The media spin on the 1994 election had it that Americans were expressing an indiscriminate hostility to government. They weren't. They were rejecting big-government welfare statism. They were quite willing to tax themselves for more traditional civic purposes. The best evidence: voters across the country approved two-thirds of all bond or tax referendums to fund libraries. "I can recall few periods of such vitality for central urban libraries," says Eleanor Jo Rodger, president of the Urban Libraries Council. New central libraries or major renovations are under way or recently completed in Cincinnati, Cleveland, Denver, Memphis, Phoenix, San Antonio, and San Francisco. Both Chicago and Los Angeles have opened huge and celebrated new libraries within the past few years.

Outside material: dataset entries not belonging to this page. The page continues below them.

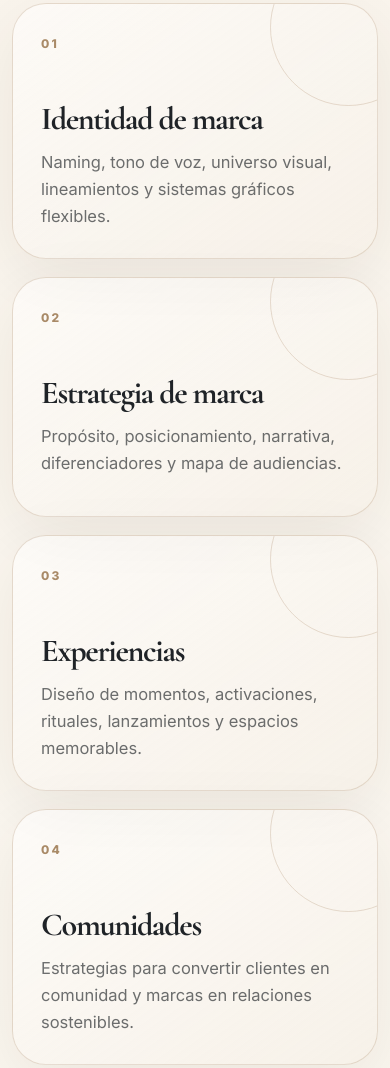
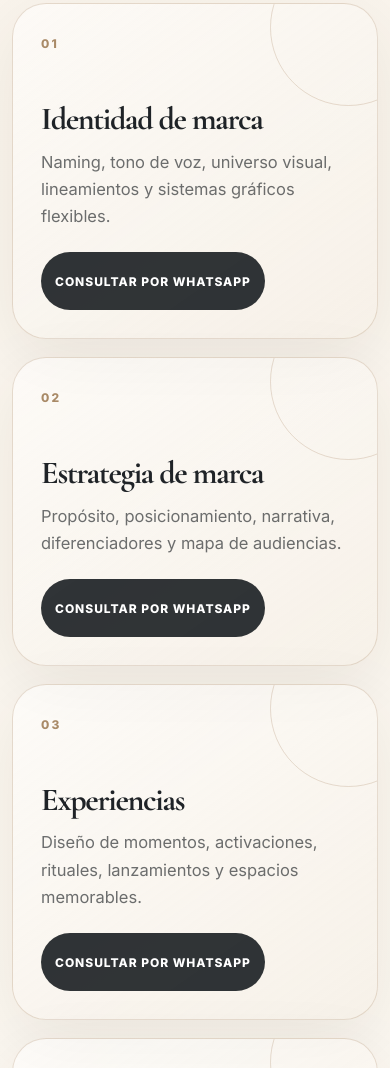
Before and after one commit to joseedev20/event-love, a website: page humano-creativo/index.html in a window 390 px wide. Shown: the part 2261-3329 px from the top of the page. Drawn offline with nearby package versions, Linux system fonts and the light colour scheme.

Commit message:
Link service cards to WhatsApp with prefilled message

```diff
--- a/humano-creativo/index.html
+++ b/humano-creativo/index.html
@@ -30,6 +30,38 @@
       height:176px;
       filter:drop-shadow(0 18px 32px rgba(95,67,34,.22));
     }
+    .service-card{
+      display:block;
+      color:inherit;
+      cursor:pointer;
+    }
+    .service-card::after{
+      content:'Consultar por WhatsApp';
+      position:absolute;
+      left:28px;
+      right:28px;
+      bottom:24px;
+      display:inline-flex;
+      align-items:center;
+      justify-content:center;
+      min-height:38px;
+      padding:10px 14px;
+      border-radius:999px;
+      background:rgba(31,35,39,.92);
+      color:#fff;
+      font-size:12px;
+      font-weight:800;
+      letter-spacing:.08em;
+      text-transform:uppercase;
+      opacity:0;
+      transform:translateY(8px);
+      transition:.22s;
+    }
+    .service-card:hover::after,
+    .service-card:focus-visible::after{
+      opacity:1;
+      transform:translateY(0);
+    }
     .method-graphic-wrap{
       display:grid;
       place-items:center;
@@ -45,6 +77,7 @@
     @media(max-width:640px){
       .logo-mark.giant{width:132px;height:132px;}
       .floating-mark .logo-mark.big{width:78px;height:78px;}
+      .service-card::after{opacity:1;transform:none;position:static;margin-top:22px;}
       .method-graphic{width:100%;max-height:none;border-radius:26px;}
       footer .logo-mark{width:44px;height:44px;}
     }
@@ -87,10 +120,10 @@
     <section class="section" id="servicios">
       <div class="heading reveal"><p class="kicker">Qué hacemos</p><h2>Alineamos propósito, diseño y estrategia.</h2><p>Convertimos ideas en acciones reales para que tu marca comunique con intención y conecte con profundidad.</p></div>
       <div class="cards">
-        <article class="card reveal"><span>01</span><h3>Identidad de marca</h3><p>Naming, tono de voz, universo visual, lineamientos y sistemas gráficos flexibles.</p></article>
-        <article class="card reveal"><span>02</span><h3>Estrategia de marca</h3><p>Propósito, posicionamiento, narrativa, diferenciadores y mapa de audiencias.</p></article>
-        <article class="card reveal"><span>03</span><h3>Experiencias</h3><p>Diseño de momentos, activaciones, rituales, lanzamientos y espacios memorables.</p></article>
-        <article class="card reveal"><span>04</span><h3>Comunidades</h3><p>Estrategias para convertir clientes en comunidad y marcas en relaciones sostenibles.</p></article>
+        <a class="card service-card reveal" href="https://wa.me/573123788524?text=Hola%2C%20me%20gustar%C3%ADa%20conocer%20m%C3%A1s%20sobre%20este%20servicio%3A%20Identidad%20de%20marca" target="_blank" rel="noopener noreferrer" aria-label="Consultar por WhatsApp sobre Identidad de marca"><span>01</span><h3>Identidad de marca</h3><p>Naming, tono de voz, universo visual, lineamientos y sistemas gráficos flexibles.</p></a>
+        <a class="card service-card reveal" href="https://wa.me/573123788524?text=Hola%2C%20me%20gustar%C3%ADa%20conocer%20m%C3%A1s%20sobre%20este%20servicio%3A%20Estrategia%20de%20marca" target="_blank" rel="noopener noreferrer" aria-label="Consultar por WhatsApp sobre Estrategia de marca"><span>02</span><h3>Estrategia de marca</h3><p>Propósito, posicionamiento, narrativa, diferenciadores y mapa de audiencias.</p></a>
+        <a class="card service-card reveal" href="https://wa.me/573123788524?text=Hola%2C%20me%20gustar%C3%ADa%20conocer%20m%C3%A1s%20sobre%20este%20servicio%3A%20Experiencias" target="_blank" rel="noopener noreferrer" aria-label="Consultar por WhatsApp sobre Experiencias"><span>03</span><h3>Experiencias</h3><p>Diseño de momentos, activaciones, rituales, lanzamientos y espacios memorables.</p></a>
+        <a class="card service-card reveal" href="https://wa.me/573123788524?text=Hola%2C%20me%20gustar%C3%ADa%20conocer%20m%C3%A1s%20sobre%20este%20servicio%3A%20Comunidades" target="_blank" rel="noopener noreferrer" aria-label="Consultar por WhatsApp sobre Comunidades"><span>04</span><h3>Comunidades</h3><p>Estrategias para convertir clientes en comunidad y marcas en relaciones sostenibles.</p></a>
       </div>
     </section>
 
```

The new facility m Denver 1S a case in point. The 540,000-square-foot library, opened this spring, is the nation's fifth largest. Like most major library projects, Denver's required a public vote. The $90 million bond issue won 70 percent of the vote in 1990, when Colorado's economy was still recovering from collapsing land values.

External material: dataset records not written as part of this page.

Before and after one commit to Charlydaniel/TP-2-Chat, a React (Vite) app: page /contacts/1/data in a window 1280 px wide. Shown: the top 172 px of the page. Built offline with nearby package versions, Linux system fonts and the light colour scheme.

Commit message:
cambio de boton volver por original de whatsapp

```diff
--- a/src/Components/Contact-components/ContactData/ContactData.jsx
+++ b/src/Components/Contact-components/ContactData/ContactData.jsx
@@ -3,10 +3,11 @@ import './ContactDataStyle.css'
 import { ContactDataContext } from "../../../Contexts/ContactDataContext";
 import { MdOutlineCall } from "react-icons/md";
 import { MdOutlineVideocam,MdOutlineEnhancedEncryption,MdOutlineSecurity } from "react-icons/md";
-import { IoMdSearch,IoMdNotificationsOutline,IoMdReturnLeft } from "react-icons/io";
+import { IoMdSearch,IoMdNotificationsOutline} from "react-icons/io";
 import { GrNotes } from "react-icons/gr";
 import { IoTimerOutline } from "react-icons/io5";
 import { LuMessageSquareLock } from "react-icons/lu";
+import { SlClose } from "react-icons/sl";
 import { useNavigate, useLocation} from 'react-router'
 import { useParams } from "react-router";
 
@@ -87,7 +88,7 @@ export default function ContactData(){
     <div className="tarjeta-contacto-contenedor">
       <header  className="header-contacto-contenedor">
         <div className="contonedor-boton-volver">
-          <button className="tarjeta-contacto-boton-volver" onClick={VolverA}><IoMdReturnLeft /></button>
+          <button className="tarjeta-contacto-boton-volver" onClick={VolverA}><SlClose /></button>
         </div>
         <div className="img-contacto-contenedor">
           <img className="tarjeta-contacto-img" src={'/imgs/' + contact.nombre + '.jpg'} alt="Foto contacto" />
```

Though libraries in a few cities, like Washington, D.C., are undergoing stiff cutbacks, Library Journal estimates that over the five-year period beginning in 1990-91, public library budget growth averaged "a healthy 7 percent per year." Even as Americans scale back a government that has overreached, they're as willing as ever to support essential services like libraries.